Former vice president Joe Biden did not appear with the mass of presidential candidates at the California Democratic convention two weekends ago. This past weekend, he was missing from the annual Hall of Fame event in Iowa. Last week, he stumbled on the Hyde Amendment.
On one level, these issues are purely matter for media chatter. Most voters are not going to hold it against Biden that he used to be in favor of the Hyde Amendment; they care more about what his current position is and whether he seems sincere about it.
However, Biden and his team may want to consider six questions that may be the difference between winning the nomination or winding up as the Jeb Bush of the 2020 race.
What if he's not the only electable Democrat? At least for now, polling shows that several Democrats could beat President Trump. For Democrats fixated on electability (a subjective and elusive concept) that may detract from the argument Democrats need Biden to beat Trump. Rather, Biden must figure out how to communicate that Democrats and the country as a whole needs Biden to govern.
Why isn't he elevating foreign policy? It's the one arena in which few if any candidates can claim more experience than Biden. The rest of the field has been shy about even discussing foreign policy, and Biden should make more of the gap in foreign-policy bona fides. Trump has ruined U.S. credibility, turned his back on human rights, emboldened illiberal regimes and lost influence in the Middle East. His China policy is a muddle and has yet to bear fruit. Who's going to right the ship?
Could Biden make his relationships with Republicans into an advantage? He annoys the left when he says he gets along with Republicans--or worse, likes some of them. Biden, however, has a powerful case that he knows how to unify Democrats and pick off enough Republicans to get the progressive agenda through Congress. What's President Bernie Sanders going to do when not even all the Democrats support Medicare-for-all? When Republicans block President Elizabeth Warren's wealth tax, how's she going to pay for all her creative plans? Biden needs to convey that it's one thing to give a campaign speech or to roll out a legislative wish list, but what most candidates are proposing won't survive contact with the real political universe.
Can Biden reassure women voters he's on their side? Women are disproportionately Democratic, and African American women are the most loyal Democrats out there. Biden needs to put his Hyde Amendment stumble in the rear-view mirror and gain an upper hand with critical female voters--no easy task with multiple female candidates. It might seem gimmicky to some, but he could flat-out promise to pick a female running mate and to make half his judicial and executive picks (including his Cabinet) women.
How does he keep himself above the scrum of candidates (making Trump his primary focus) without seeming to take the nomination for granted? Biden needs to get out more, submit to interviews, go to town halls, keep a more vigorous schedule and show that he is hustling for every single vote.
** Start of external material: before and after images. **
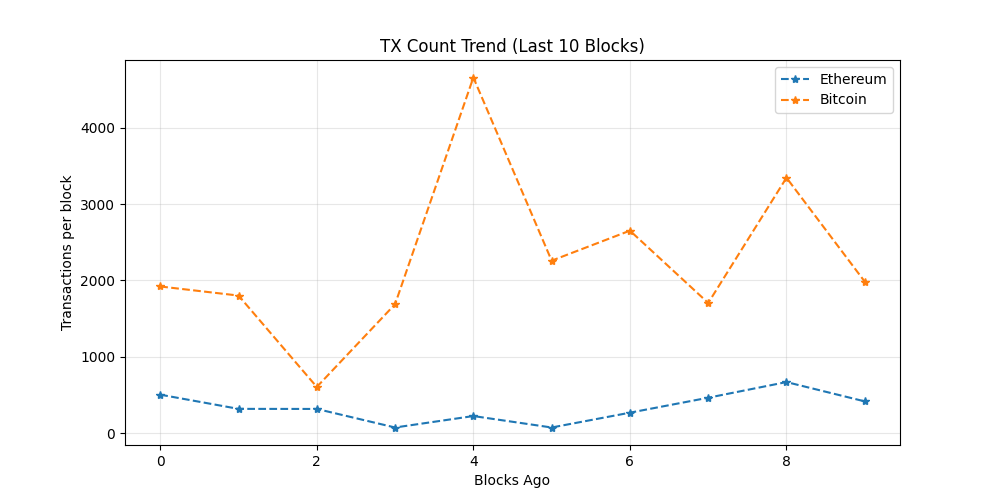
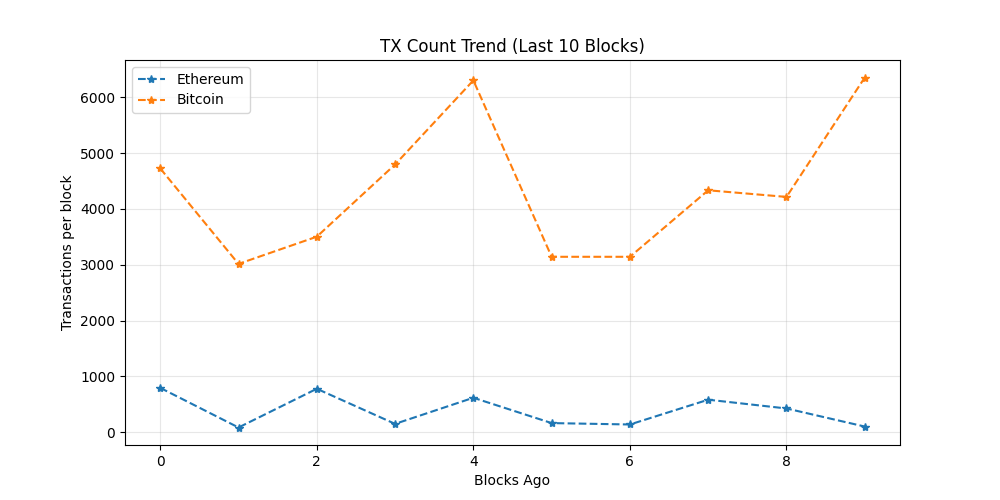
chore: update on-chain dashboard

diff --git a/README.md b/README.md
@@ -19,7 +19,7 @@ The README itself acts as the dashboard and is regenerated automatically on a 6 
 demonstrating a production-style, infrastructure-focused observability workflow rather
 than a traditional UI-driven approach.
 
-_Last updated: 2026-02-16 07:20 UTC_
+_Last updated: 2026-02-16 13:38 UTC_
 
 ## API Usage (GetBlock.io)
 - Calls used: **24**
@@ -27,8 +27,8 @@ _Last updated: 2026-02-16 07:20 UTC_
 ## Network Metrics
 | Chain | Block Height | TX Count | TPS (10 blk avg) | Block Util | Avg Fee |
 |------|-------------|----------|------------------|------------|---------|
-| Ethereum | 24467845 | 416 | 34.67 | 51.49% | 0.0 Gwei |
-| Bitcoin | 936862 | 1984 | 5.7 | 99.79% | N/A |
+| Ethereum | 24469728 | 101 | 8.42 | 41.23% | 0.1 Gwei |
+| Bitcoin | 936906 | 6356 | 0.0 | 99.8% | N/A |
 
 ## Visuals
 ### Transactions Trend
@@ -43,7 +43,9 @@ _Last updated: 2026-02-16 07:20 UTC_
 ## Whale Alerts (latest block)
 - Transaction hashes are truncated for readability.
 - Full hashes are available in `dashboards/metrics.json`
-No whale-sized transfers detected in latest blocks.
+- Bitcoin | 327.02 BTC | `f6869b193005…`
+- Bitcoin | 295.0 BTC | `0762eb34b9d4…`
+- Bitcoin | 310.0 BTC | `a4008520a529…`
 
 ## Run locally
He can still focus on Trump, but the lackadaisical schedule needs to end.
Is "rebuilding the middle class" too nebulous a campaign message?
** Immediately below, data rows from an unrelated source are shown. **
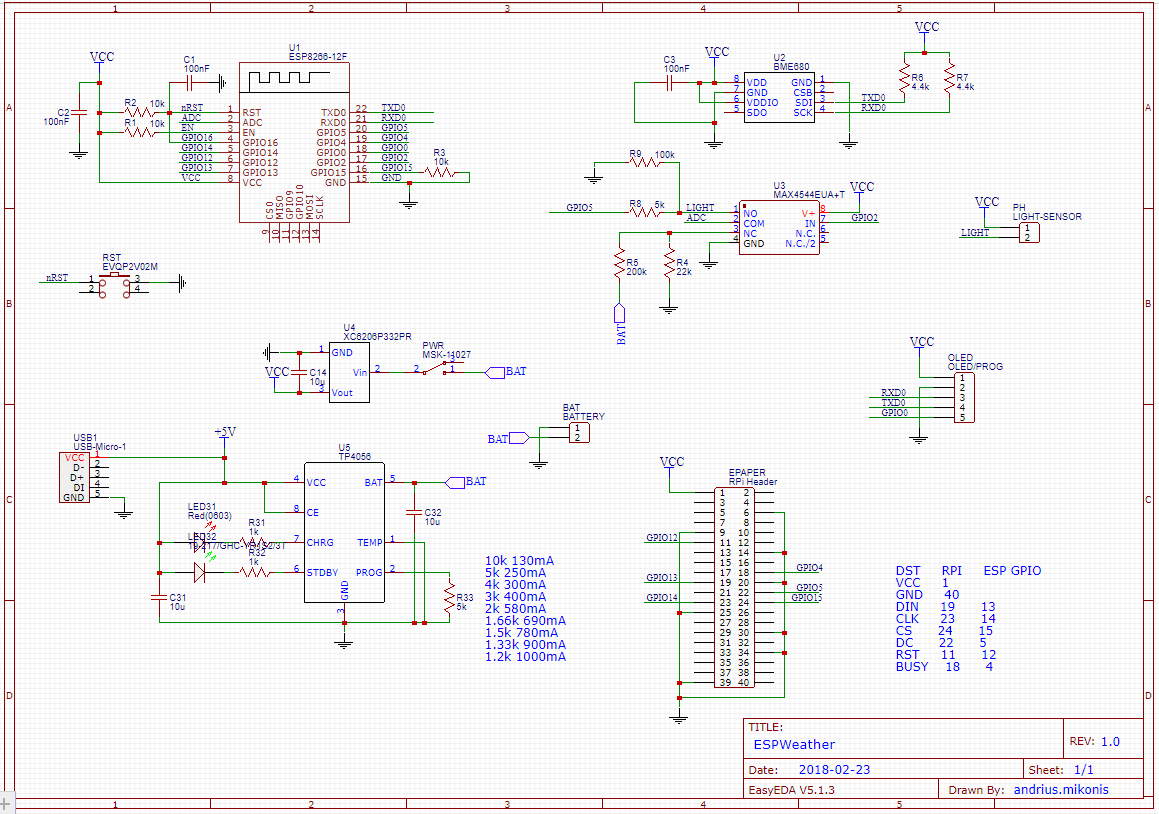
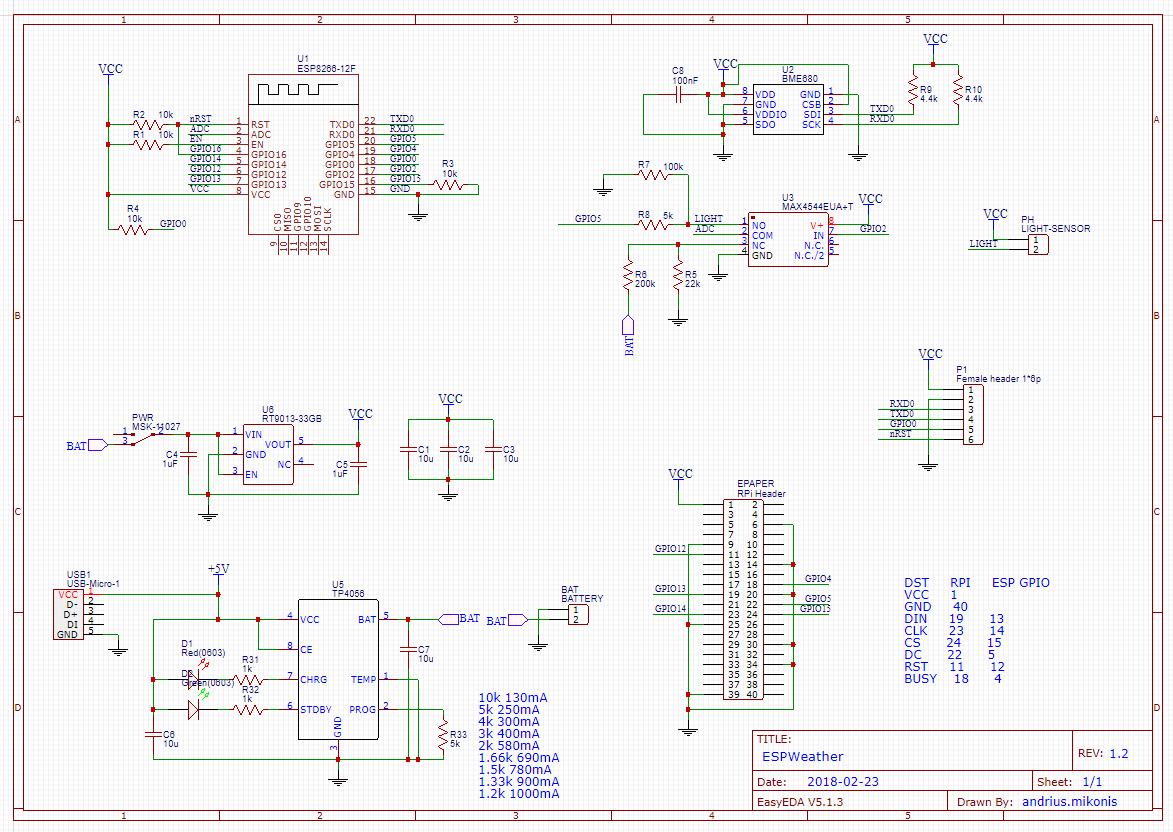
UPD: Documentation.

diff --git a/README.md b/README.md
@@ -23,6 +23,7 @@ Websockets are used for telemetry transfer to the UI.
 * Report relative humidity
 * Report air pressure
 * Report battery voltage
+* Report light intensity (photoresistor)
 * Monitor and display several other station telemetry
 * Headless
 * OLED display
@@ -50,23 +51,52 @@ These have no user interface and are intended to be placed into various strange 
 
 ## OLED
 
+### Prototype
+
 ![OLED Weather Station variant](schematics/oled_proto.jpg)
 
 `ESP_WEATHER_VARIANT_OLED` must be enabled in `wificonfig.h` for that option before building. It will use a SSD1306 128x64 .96" OLED display and will display current telemetry info except for battery.
 
+### Revision 1.0
+
+![OLED Weather Station variant rev1.0](schematics/oled-front-rev1.0.jpg)
+
 ## E-Paper
+
+### Prototype
 
 `ESP_WEATHER_VARIANT_EPAPER` must be enabled in `wificonfig.h` for that option. `ESP_WEATHER_VARIANT_OLED` and `ESP_WEATHER_VARIANT_EPAPER` are mutually exclusive and the latter is only available when using ESP-12 module as SPI interface is required for it's operation. ESP-1 does not have enough pins for this feature.
 
-![OLED Weather Station variant](schematics/ESPWeather_back.jpg)
+![EPaper Weather Station variant](schematics/ESPWeather_back.jpg)
 
 Please note, that for other variants esp01_1m board is used. E-Paper variant uses d1_mini board. I had some random issues flashing ESP-12 using esp01_1m board either via serial upload or OTA. Also, since RX and TX pins are used for I2C communication to the BMP280 sensor, once it is soldered OTA programming might be the only option.
 
 The most desirable feature of this variant is that the display is so wide it can fit four readings. Station names that this variant can display are configured using `{station name}/name` MQTT message as described in relevant section below. First column is always the current station and three other are configurable.
 
+### Revision 1.0
+
+![EPaper Weather Station variant rev1.0](schematics/epd-front-rev1.0.jpg)
+![EPaper Weather Station variant rev1.0](schematics/epd-back-rev1.0.jpg)
+
 ## UI
 
 TODO
+
+# Versions
+## Prototypes
+
+Prototypes mainly use breakout boards and wires to connect stuff together. Additionally prototypes use `DHT11` and `BMP280` for
+humidity and temperature/pressure respectively. They also use a divider across battery input to read battery voltage.
+
+## Revision 1.0
+
+This revision is the first version of the boards. Changes are - an analog switch to read battery voltage and photoresistor value.
+Additionally boards use `BME280` for humidity/temperature/pressure readings. Boards were designed with 200mA 3.3 regulator which proved to be insufficient even with beefier capacitors.
+
+## Revision 1.2
+
+This revision removes reset button, rearranges location of analog switch, adds GPIO0 pin to the OLED header for easier programming, more capable voltage regulator and more capacitors. Also there is a pullup for GPIO0.
+Additionally the `BME280` sensor ir better isolated from the main board by a cutout. The board itself is smaller.
 
 # Building
 
@@ -97,7 +127,7 @@ Cases for these can be 3D printed. TODO.
 
 * Rx is SCL
 * Tx is SDA
-* GPIO 2 is 1-Wire interface for DHT11
+* GPIO 2 is 1-Wire interface for DHT11 (for prototypes) and an input to analog switch (for boards)
 * GPIO 13, 14, 15, 5, 12, 4 are for EPD signals: DIN, CLK, CS, DC, RST, BUSY respectively
 * TOUT or ADC is for battery monitoring and connected to battery input via 1/10 voltage divider (ADC can measure up to 1.0V, so this scale factor is quite convenient)
 * sourced on Ebay: DHT11 for ESP-1S module, BMP280 board, TP4050 lipo micro-usb charger board, SSD1306 and 2.13" RPI-Zero E-Paper HAT (Waveshare)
Biden can make an impression by promising to eliminate not just the income and wealth gap, but the skills, productivity and education gaps as well. (Promising to go after a college admissions system rigged in favor of the wealthy would get him a ton of good will from millions of college students and their parents.)
He's still the front-runner and retains major advantages over the Democratic field. However, Biden's status is far less secure than he and his staff might imagine. It's time to make the case why he is the best person to govern in the post-Trump world.
If he cannot, he'll wind up losing his advantage over other endearing and accomplished competitors who will have an equal claim to electability.
Editorial on 06/12/2019
Print Headline: Six questions for Team Biden